# Data excerpts
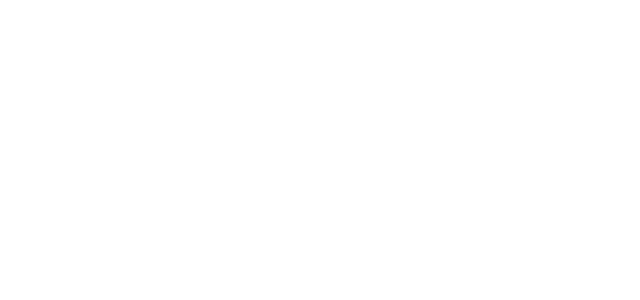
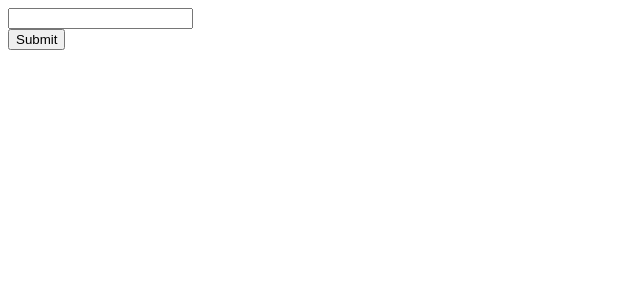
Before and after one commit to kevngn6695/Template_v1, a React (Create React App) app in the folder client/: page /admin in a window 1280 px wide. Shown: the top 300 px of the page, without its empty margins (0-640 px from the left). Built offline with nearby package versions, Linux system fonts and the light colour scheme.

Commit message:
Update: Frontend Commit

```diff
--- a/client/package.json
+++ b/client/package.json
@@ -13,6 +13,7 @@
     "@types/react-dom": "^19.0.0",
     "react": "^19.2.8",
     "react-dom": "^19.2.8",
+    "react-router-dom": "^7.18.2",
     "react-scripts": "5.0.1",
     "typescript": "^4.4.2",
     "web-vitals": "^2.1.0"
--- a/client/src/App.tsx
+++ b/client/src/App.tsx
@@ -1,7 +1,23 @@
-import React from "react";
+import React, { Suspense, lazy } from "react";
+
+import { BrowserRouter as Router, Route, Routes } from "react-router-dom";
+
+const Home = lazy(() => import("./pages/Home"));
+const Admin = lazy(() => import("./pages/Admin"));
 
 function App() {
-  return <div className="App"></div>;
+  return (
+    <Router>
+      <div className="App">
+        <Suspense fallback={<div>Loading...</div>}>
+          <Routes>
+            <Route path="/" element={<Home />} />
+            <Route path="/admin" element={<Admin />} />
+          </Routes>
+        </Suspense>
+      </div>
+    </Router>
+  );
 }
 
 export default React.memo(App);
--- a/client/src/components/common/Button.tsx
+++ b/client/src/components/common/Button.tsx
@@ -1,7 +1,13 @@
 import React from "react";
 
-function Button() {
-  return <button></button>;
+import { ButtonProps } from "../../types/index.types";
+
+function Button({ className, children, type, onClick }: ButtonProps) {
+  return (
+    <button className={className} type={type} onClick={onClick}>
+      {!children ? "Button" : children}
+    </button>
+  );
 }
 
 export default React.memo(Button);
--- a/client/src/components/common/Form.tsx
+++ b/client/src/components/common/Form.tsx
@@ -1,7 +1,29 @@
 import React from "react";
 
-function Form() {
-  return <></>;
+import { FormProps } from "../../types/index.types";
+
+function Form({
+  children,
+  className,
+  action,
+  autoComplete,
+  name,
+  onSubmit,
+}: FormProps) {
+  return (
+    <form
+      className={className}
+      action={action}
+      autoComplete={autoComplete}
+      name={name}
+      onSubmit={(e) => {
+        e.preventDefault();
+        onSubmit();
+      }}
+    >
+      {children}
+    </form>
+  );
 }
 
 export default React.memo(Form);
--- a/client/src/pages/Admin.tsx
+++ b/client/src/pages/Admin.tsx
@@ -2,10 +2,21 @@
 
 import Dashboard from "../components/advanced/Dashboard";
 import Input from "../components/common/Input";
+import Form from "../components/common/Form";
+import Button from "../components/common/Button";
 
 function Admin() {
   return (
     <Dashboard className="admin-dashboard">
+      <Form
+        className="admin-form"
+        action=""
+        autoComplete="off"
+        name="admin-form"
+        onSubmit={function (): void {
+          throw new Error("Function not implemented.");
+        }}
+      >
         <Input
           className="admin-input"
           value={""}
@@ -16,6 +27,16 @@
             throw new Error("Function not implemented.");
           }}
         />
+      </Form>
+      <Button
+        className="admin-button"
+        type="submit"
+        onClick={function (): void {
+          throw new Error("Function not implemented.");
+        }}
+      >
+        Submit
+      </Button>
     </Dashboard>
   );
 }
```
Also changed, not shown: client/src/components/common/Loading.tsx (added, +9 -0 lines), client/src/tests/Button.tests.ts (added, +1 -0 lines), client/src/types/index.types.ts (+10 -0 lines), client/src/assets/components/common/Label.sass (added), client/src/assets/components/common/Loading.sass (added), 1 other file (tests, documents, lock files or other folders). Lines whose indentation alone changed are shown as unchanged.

# Problem requirements
Look through the entries above, and wherever a line holds the string "components", copy it.

# Answer for this exercise
--- a/client/src/components/common/Button.tsx
+++ b/client/src/components/common/Button.tsx
--- a/client/src/components/common/Form.tsx
+++ b/client/src/components/common/Form.tsx
 import Dashboard from "../components/advanced/Dashboard";
 import Input from "../components/common/Input";
+import Form from "../components/common/Form";
+import Button from "../components/common/Button";
Also changed, not shown: client/src/components/common/Loading.tsx (added, +9 -0 lines), client/src/tests/Button.tests.ts (added, +1 -0 lines), client/src/types/index.types.ts (+10 -0 lines), client/src/assets/components/common/Label.sass (added), client/src/assets/components/common/Loading.sass (added), 1 other file (tests, documents, lock files or other folders). Lines whose indentation alone changed are shown as unchanged.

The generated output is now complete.